> [Task material]:
=== Begin Enclosure ===
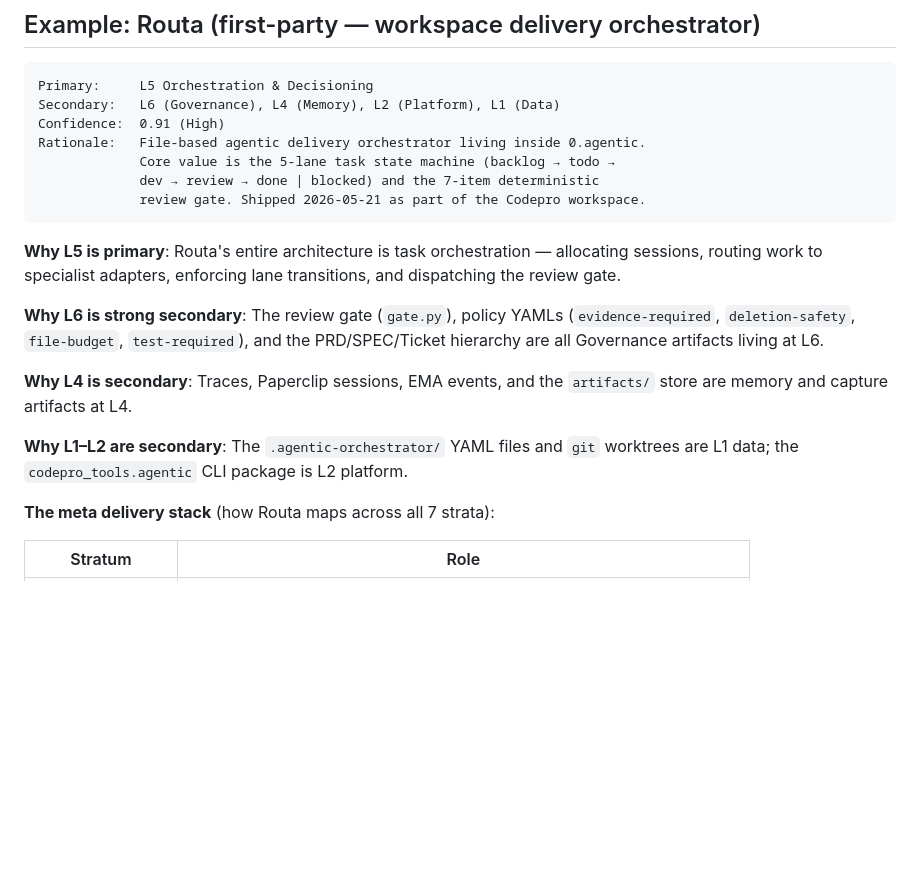
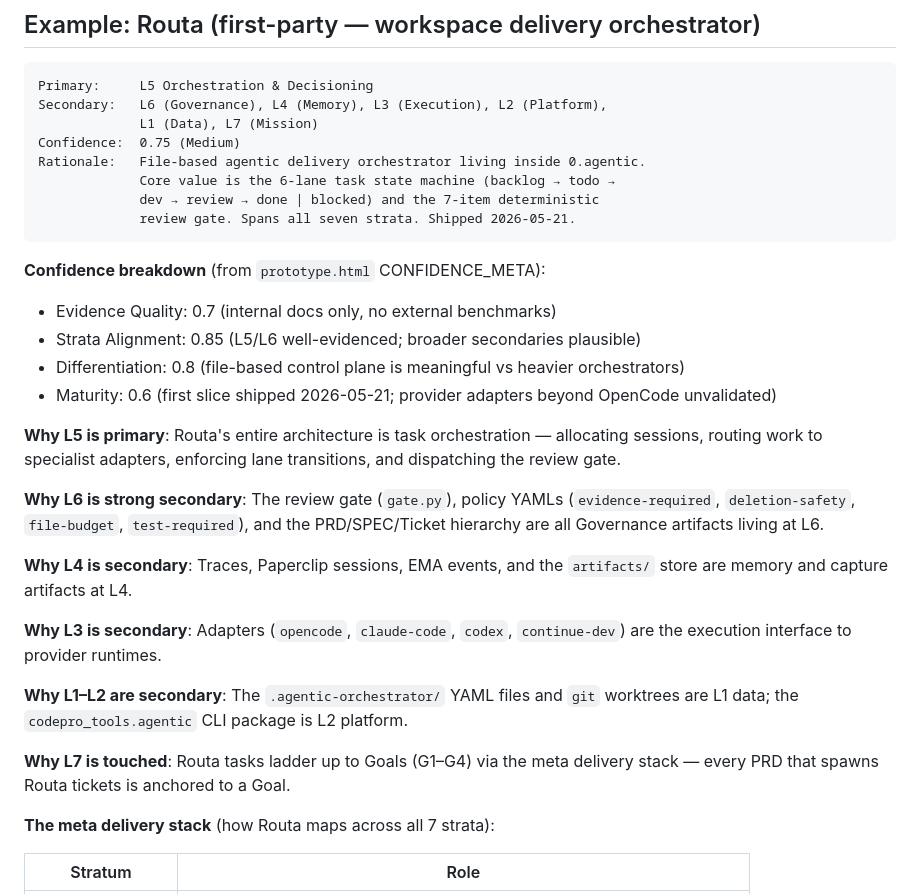
Before and after one commit to vitaminR/aos-explorer, a Markdown page: docs/classification-guide.md, the part around the change. GitHub-like rendering; blank space fills up the shorter version.

Commit message:
docs: correct routa example — confidence 0.75, all 7 strata, 6 lanes
Reality-check against prototype.html PRODUCT_STRATA_MAP + CONFIDENCE_META:
- Confidence: 0.91 → 0.75 (Medium, not High); add factor breakdown
- Strata: was L5+4 secondaries; actual is L5 primary + L6/L4/L3/L2/L1/L7
  (Routa spans all 7 strata via the meta delivery stack)
- State machine: 5-lane → 6-lane (backlog, todo, dev, review, done, blocked)

Co-Authored-By: Claude Sonnet 4.6 <noreply@anthropic.com>

````diff
--- a/docs/classification-guide.md
+++ b/docs/classification-guide.md
@@ -71,13 +71,20 @@ Rationale:   Multi-agent crew framework focused on orchestrating agent
 
 ```
 Primary:     L5 Orchestration & Decisioning
-Secondary:   L6 (Governance), L4 (Memory), L2 (Platform), L1 (Data)
-Confidence:  0.91 (High)
+Secondary:   L6 (Governance), L4 (Memory), L3 (Execution), L2 (Platform),
+             L1 (Data), L7 (Mission)
+Confidence:  0.75 (Medium)
 Rationale:   File-based agentic delivery orchestrator living inside 0.agentic.
-             Core value is the 5-lane task state machine (backlog → todo →
+             Core value is the 6-lane task state machine (backlog → todo →
              dev → review → done | blocked) and the 7-item deterministic
-             review gate. Shipped 2026-05-21 as part of the Codepro workspace.
+             review gate. Spans all seven strata. Shipped 2026-05-21.
 ```
+
+**Confidence breakdown** (from `prototype.html` CONFIDENCE_META):
+- Evidence Quality: 0.7 (internal docs only, no external benchmarks)
+- Strata Alignment: 0.85 (L5/L6 well-evidenced; broader secondaries plausible)
+- Differentiation: 0.8 (file-based control plane is meaningful vs heavier orchestrators)
+- Maturity: 0.6 (first slice shipped 2026-05-21; provider adapters beyond OpenCode unvalidated)
 
 **Why L5 is primary**: Routa's entire architecture is task orchestration — allocating sessions, routing work to specialist adapters, enforcing lane transitions, and dispatching the review gate.
 
@@ -85,7 +92,11 @@ Rationale:   File-based agentic delivery orchestrator living inside 0.agentic.
 
 **Why L4 is secondary**: Traces, Paperclip sessions, EMA events, and the `artifacts/` store are memory and capture artifacts at L4.
 
+**Why L3 is secondary**: Adapters (`opencode`, `claude-code`, `codex`, `continue-dev`) are the execution interface to provider runtimes.
+
 **Why L1–L2 are secondary**: The `.agentic-orchestrator/` YAML files and `git` worktrees are L1 data; the `codepro_tools.agentic` CLI package is L2 platform.
+
+**Why L7 is touched**: Routa tasks ladder up to Goals (G1–G4) via the meta delivery stack — every PRD that spawns Routa tickets is anchored to a Goal.
 
 **The meta delivery stack** (how Routa maps across all 7 strata):
 
````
=== End Enclosure ===
> [Work instruction]:
The answer must be every line of the records that holds the string "review".

> [Exercise output]:
- State machine: 5-lane → 6-lane (backlog, todo, dev, review, done, blocked)
              dev → review → done | blocked) and the 7-item deterministic
-             review gate. Shipped 2026-05-21 as part of the Codepro workspace.
+             review gate. Spans all seven strata. Shipped 2026-05-21.
 **Why L5 is primary**: Routa's entire architecture is task orchestration — allocating sessions, routing work to specialist adapters, enforcing lane transitions, and dispatching the review gate.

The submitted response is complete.